_WORK ITEM_
Identify the line that contains "Load --> Apply[setBackendObjectVisible]" in the material. Output it and every line after it, unchanged, through the end.

_DATA RECORDS_
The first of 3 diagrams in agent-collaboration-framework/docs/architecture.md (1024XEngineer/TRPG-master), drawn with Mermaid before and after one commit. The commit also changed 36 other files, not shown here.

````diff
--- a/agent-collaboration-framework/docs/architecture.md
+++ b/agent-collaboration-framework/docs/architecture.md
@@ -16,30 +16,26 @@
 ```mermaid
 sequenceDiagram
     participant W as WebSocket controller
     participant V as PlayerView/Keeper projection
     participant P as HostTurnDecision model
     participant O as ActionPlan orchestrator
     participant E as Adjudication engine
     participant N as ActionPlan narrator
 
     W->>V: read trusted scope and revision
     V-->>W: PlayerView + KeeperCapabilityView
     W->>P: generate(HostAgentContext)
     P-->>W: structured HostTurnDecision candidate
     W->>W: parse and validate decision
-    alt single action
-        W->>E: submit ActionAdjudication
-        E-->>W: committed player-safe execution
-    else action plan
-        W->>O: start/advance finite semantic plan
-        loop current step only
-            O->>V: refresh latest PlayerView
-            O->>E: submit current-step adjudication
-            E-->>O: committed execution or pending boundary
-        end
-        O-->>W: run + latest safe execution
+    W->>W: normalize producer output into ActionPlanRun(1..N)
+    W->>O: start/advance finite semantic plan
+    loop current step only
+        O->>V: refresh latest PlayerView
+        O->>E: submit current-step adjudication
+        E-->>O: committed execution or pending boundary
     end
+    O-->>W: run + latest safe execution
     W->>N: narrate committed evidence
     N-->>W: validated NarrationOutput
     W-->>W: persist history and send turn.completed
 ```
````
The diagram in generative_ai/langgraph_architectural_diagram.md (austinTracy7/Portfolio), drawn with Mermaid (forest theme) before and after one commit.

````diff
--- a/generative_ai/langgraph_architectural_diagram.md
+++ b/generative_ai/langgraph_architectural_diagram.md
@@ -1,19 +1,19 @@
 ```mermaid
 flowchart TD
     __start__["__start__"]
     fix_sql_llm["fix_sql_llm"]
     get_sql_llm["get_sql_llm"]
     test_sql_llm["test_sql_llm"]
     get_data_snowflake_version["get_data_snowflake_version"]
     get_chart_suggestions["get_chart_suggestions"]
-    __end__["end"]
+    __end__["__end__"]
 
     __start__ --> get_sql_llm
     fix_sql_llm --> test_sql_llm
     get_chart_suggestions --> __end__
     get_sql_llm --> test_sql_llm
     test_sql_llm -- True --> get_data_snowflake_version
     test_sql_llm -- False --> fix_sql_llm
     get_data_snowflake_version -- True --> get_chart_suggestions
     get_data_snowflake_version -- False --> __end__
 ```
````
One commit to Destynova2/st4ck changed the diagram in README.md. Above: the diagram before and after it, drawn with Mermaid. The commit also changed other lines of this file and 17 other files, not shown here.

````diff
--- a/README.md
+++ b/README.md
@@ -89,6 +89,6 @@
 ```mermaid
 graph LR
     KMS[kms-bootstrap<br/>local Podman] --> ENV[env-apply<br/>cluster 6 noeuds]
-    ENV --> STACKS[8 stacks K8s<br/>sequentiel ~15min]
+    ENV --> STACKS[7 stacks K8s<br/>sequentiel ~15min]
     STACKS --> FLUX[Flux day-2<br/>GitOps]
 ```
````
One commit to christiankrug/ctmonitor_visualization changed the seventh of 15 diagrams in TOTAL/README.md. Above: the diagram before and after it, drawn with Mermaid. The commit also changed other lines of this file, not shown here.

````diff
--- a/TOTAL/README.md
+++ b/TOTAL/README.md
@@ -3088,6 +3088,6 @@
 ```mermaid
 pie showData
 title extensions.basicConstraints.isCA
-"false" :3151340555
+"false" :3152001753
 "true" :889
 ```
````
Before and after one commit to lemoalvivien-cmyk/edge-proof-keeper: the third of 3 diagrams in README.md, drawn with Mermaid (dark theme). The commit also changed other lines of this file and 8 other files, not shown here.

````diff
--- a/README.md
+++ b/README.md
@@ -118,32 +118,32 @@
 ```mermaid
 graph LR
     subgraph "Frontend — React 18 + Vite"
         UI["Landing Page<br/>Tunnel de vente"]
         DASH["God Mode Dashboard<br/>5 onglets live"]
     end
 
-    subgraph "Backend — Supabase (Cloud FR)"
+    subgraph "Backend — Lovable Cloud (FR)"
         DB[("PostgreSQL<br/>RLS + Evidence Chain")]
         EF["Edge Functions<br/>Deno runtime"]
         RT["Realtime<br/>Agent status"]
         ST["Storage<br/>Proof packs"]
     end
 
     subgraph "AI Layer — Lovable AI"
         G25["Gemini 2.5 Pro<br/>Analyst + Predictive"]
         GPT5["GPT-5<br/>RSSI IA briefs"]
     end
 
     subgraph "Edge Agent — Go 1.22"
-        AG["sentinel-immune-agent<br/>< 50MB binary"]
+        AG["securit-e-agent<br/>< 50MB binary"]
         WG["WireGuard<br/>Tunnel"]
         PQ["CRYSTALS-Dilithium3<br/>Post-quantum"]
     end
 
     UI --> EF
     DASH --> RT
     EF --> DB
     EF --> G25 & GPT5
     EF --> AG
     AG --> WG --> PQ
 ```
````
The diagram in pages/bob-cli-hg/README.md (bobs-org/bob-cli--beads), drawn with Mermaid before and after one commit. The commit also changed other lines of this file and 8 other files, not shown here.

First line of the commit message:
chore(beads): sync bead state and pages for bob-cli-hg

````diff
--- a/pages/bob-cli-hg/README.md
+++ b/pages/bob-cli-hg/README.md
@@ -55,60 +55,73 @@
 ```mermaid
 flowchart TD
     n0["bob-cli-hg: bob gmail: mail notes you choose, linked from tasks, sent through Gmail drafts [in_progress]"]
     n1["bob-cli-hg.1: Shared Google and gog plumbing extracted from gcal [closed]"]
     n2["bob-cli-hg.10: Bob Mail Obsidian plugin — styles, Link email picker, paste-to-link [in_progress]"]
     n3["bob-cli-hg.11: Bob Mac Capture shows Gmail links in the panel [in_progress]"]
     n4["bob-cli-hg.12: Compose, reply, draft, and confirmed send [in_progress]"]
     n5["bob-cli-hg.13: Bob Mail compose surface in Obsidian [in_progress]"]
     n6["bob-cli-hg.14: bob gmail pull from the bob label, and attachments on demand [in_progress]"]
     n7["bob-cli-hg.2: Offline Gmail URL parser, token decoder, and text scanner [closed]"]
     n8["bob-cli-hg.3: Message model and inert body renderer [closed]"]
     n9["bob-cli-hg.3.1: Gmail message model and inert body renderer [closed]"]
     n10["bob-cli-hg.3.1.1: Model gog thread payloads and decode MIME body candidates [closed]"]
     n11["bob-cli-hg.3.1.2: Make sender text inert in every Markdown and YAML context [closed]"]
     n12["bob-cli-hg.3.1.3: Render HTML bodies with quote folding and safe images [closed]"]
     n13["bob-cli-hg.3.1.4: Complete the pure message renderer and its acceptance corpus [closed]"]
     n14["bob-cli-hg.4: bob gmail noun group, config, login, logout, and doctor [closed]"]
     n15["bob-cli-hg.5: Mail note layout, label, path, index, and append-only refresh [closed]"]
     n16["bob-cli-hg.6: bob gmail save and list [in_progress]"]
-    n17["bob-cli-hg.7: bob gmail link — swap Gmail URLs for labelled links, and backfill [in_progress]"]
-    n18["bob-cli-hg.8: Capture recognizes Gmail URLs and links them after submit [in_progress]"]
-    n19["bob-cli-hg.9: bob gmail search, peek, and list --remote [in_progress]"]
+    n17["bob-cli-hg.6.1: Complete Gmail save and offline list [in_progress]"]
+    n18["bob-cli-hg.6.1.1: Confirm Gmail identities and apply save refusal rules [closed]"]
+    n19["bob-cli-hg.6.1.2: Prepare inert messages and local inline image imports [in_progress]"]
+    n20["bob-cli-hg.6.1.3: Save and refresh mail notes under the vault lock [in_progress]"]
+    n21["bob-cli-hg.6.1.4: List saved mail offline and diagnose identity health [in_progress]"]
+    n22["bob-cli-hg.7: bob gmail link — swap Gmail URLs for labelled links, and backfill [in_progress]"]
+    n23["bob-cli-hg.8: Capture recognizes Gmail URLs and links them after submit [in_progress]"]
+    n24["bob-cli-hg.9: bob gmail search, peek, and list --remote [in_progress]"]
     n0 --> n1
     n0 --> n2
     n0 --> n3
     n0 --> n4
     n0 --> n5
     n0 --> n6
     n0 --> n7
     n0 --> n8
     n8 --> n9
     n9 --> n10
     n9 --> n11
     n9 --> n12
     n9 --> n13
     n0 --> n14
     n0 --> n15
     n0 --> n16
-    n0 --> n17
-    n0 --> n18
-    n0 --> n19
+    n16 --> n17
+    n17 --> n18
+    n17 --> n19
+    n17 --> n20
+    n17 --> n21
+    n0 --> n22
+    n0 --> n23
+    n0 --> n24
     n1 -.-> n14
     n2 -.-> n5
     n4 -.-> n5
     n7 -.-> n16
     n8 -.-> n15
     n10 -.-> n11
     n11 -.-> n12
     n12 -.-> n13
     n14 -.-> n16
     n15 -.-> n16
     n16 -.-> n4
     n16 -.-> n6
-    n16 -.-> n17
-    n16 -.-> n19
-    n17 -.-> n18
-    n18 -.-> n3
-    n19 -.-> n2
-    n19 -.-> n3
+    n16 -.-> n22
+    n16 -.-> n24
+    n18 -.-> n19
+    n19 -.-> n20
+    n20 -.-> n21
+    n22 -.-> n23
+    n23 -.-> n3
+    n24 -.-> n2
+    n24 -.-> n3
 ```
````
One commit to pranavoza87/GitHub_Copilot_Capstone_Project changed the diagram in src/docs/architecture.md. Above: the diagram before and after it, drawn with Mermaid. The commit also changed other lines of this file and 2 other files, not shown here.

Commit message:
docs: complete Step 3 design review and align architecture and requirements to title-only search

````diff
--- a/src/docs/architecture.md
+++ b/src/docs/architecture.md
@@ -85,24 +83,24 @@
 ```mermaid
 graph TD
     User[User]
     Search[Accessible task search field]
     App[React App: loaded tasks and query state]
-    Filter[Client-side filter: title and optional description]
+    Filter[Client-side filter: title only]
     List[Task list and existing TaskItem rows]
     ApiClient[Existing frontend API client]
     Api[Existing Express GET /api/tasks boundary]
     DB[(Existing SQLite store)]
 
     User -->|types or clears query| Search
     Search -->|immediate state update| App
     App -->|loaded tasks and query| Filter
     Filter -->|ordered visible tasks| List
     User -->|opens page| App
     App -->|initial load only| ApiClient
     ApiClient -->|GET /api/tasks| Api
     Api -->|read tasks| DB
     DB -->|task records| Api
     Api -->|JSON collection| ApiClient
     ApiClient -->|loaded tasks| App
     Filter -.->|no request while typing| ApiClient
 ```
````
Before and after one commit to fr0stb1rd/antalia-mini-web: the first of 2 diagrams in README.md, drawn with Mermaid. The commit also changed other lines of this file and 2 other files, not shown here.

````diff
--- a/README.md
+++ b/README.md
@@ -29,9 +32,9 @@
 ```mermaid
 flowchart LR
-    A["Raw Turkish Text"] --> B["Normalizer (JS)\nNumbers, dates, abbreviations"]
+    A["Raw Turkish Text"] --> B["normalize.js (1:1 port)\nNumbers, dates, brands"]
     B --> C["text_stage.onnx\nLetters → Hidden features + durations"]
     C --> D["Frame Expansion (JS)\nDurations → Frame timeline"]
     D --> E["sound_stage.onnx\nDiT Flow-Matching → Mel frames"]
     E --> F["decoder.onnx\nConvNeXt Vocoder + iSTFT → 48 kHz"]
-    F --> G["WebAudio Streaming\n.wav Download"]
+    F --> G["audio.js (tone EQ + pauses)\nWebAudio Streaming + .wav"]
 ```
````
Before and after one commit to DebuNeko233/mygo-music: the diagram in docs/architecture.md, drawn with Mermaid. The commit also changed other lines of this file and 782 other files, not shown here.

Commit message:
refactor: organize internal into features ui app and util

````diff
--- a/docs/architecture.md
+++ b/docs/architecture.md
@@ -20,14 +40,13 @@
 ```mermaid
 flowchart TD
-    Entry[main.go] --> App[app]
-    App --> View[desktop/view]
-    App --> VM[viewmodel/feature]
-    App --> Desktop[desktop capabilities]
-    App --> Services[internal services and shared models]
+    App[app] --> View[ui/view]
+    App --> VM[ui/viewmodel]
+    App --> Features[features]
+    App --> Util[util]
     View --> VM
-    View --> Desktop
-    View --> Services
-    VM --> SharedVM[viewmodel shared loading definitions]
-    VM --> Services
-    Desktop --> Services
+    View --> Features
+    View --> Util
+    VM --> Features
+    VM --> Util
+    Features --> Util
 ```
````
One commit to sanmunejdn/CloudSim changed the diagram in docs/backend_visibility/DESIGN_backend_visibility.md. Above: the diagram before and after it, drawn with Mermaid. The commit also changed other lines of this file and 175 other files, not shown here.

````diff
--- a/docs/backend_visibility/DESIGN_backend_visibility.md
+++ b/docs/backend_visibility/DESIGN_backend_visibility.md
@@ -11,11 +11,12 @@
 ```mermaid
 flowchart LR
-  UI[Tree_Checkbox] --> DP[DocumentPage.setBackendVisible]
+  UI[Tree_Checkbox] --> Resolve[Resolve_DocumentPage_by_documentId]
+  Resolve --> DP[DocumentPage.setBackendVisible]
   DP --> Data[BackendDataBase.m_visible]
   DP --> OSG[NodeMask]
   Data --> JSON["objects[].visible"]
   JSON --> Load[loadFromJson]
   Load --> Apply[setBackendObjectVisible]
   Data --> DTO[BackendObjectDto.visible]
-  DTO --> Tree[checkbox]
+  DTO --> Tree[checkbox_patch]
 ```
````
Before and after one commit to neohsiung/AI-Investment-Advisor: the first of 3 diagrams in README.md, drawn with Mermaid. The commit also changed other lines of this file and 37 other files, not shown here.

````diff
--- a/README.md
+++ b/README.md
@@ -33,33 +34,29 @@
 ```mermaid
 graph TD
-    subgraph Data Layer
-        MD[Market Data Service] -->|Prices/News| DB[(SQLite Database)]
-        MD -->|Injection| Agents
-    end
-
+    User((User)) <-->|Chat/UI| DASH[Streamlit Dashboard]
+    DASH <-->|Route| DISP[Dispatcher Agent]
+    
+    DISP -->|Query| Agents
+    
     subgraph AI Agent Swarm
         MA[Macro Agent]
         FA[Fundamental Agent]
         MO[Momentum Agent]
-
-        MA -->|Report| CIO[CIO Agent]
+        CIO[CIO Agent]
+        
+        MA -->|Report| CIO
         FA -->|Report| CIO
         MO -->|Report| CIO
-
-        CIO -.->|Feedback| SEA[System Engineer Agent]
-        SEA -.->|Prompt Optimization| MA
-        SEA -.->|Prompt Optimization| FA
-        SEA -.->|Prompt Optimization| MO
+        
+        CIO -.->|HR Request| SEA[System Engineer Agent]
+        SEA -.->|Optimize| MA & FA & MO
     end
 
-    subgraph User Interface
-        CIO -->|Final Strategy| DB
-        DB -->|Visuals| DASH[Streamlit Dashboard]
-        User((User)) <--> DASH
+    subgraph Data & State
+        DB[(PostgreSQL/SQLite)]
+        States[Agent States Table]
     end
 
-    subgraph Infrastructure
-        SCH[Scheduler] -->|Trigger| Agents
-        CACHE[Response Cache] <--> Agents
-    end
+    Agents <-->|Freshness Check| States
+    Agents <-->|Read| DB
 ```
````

_ANSWER BELOW_
   Load --> Apply[setBackendObjectVisible]
   Data --> DTO[BackendObjectDto.visible]
-  DTO --> Tree[checkbox]
+  DTO --> Tree[checkbox_patch]
 ```
````
Before and after one commit to neohsiung/AI-Investment-Advisor: the first of 3 diagrams in README.md, drawn with Mermaid. The commit also changed other lines of this file and 37 other files, not shown here.

````diff
--- a/README.md
+++ b/README.md
@@ -33,33 +34,29 @@
 ```mermaid
 graph TD
-    subgraph Data Layer
-        MD[Market Data Service] -->|Prices/News| DB[(SQLite Database)]
-        MD -->|Injection| Agents
-    end
-
+    User((User)) <-->|Chat/UI| DASH[Streamlit Dashboard]
+    DASH <-->|Route| DISP[Dispatcher Agent]
+    
+    DISP -->|Query| Agents
+    
     subgraph AI Agent Swarm
         MA[Macro Agent]
         FA[Fundamental Agent]
         MO[Momentum Agent]
-
-        MA -->|Report| CIO[CIO Agent]
+        CIO[CIO Agent]
+        
+        MA -->|Report| CIO
         FA -->|Report| CIO
         MO -->|Report| CIO
-
-        CIO -.->|Feedback| SEA[System Engineer Agent]
-        SEA -.->|Prompt Optimization| MA
-        SEA -.->|Prompt Optimization| FA
-        SEA -.->|Prompt Optimization| MO
+        
+        CIO -.->|HR Request| SEA[System Engineer Agent]
+        SEA -.->|Optimize| MA & FA & MO
     end
 
-    subgraph User Interface
-        CIO -->|Final Strategy| DB
-        DB -->|Visuals| DASH[Streamlit Dashboard]
-        User((User)) <--> DASH
+    subgraph Data & State
+        DB[(PostgreSQL/SQLite)]
+        States[Agent States Table]
     end
 
-    subgraph Infrastructure
-        SCH[Scheduler] -->|Trigger| Agents
-        CACHE[Response Cache] <--> Agents
-    end
+    Agents <-->|Freshness Check| States
+    Agents <-->|Read| DB
 ```
````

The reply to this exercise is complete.